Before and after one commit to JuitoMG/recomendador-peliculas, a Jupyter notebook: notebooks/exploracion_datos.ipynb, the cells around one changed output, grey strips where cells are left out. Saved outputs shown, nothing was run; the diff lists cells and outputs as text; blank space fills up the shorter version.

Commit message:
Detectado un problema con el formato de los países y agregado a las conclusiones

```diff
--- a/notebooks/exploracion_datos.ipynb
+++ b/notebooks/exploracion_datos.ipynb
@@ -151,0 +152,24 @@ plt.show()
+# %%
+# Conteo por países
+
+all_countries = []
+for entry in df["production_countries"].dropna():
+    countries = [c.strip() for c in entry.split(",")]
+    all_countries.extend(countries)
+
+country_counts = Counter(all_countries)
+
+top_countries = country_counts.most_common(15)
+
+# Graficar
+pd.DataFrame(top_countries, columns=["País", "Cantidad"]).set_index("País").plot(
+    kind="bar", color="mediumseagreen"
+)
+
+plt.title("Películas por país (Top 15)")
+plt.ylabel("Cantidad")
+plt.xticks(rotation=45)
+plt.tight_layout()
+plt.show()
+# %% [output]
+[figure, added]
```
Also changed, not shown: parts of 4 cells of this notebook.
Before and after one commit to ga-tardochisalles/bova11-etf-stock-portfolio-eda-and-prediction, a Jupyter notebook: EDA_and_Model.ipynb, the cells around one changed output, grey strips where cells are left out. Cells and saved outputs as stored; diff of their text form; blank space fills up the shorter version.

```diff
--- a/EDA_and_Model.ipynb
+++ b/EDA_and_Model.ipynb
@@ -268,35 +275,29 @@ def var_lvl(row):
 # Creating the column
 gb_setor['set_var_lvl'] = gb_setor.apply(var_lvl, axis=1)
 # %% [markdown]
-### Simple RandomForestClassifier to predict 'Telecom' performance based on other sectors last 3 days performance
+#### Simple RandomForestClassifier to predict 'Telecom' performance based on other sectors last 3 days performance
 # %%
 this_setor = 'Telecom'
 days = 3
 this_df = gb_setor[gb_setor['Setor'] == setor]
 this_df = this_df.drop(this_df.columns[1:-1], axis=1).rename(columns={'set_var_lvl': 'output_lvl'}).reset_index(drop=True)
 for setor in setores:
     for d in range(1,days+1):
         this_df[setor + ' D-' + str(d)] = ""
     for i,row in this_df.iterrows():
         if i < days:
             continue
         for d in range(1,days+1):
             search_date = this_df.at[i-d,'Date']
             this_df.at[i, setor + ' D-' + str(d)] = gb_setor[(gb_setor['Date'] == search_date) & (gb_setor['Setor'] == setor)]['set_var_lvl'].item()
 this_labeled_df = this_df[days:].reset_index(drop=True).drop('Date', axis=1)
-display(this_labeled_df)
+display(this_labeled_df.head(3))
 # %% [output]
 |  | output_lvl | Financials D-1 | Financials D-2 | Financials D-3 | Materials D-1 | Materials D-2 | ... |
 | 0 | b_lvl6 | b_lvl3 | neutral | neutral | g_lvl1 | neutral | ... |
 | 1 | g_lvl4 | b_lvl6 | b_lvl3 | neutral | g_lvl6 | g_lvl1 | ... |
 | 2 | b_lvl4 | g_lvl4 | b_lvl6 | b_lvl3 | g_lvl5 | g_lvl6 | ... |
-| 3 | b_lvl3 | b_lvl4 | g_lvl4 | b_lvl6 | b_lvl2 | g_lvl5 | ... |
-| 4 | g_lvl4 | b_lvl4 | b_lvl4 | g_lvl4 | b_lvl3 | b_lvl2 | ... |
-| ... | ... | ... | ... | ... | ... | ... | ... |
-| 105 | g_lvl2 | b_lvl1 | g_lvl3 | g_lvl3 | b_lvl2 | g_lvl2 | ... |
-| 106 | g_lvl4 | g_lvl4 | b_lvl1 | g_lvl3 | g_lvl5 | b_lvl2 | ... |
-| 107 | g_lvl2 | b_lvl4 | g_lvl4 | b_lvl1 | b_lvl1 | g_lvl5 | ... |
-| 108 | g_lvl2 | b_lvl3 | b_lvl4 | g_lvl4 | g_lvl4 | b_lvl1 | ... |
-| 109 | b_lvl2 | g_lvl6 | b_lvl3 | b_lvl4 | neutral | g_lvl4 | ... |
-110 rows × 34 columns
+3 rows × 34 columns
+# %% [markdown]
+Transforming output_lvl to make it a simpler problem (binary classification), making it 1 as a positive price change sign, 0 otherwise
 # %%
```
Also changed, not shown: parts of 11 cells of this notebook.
○ ○ ○
_YOUR ASSIGNMENT:_ Filter the entries above and copy only the lines that hold "columns".

_EXERCISE RESULT:_
+pd.DataFrame(top_countries, columns=["País", "Cantidad"]).set_index("País").plot(
 this_df = this_df.drop(this_df.columns[1:-1], axis=1).rename(columns={'set_var_lvl': 'output_lvl'}).reset_index(drop=True)
-110 rows × 34 columns
+3 rows × 34 columns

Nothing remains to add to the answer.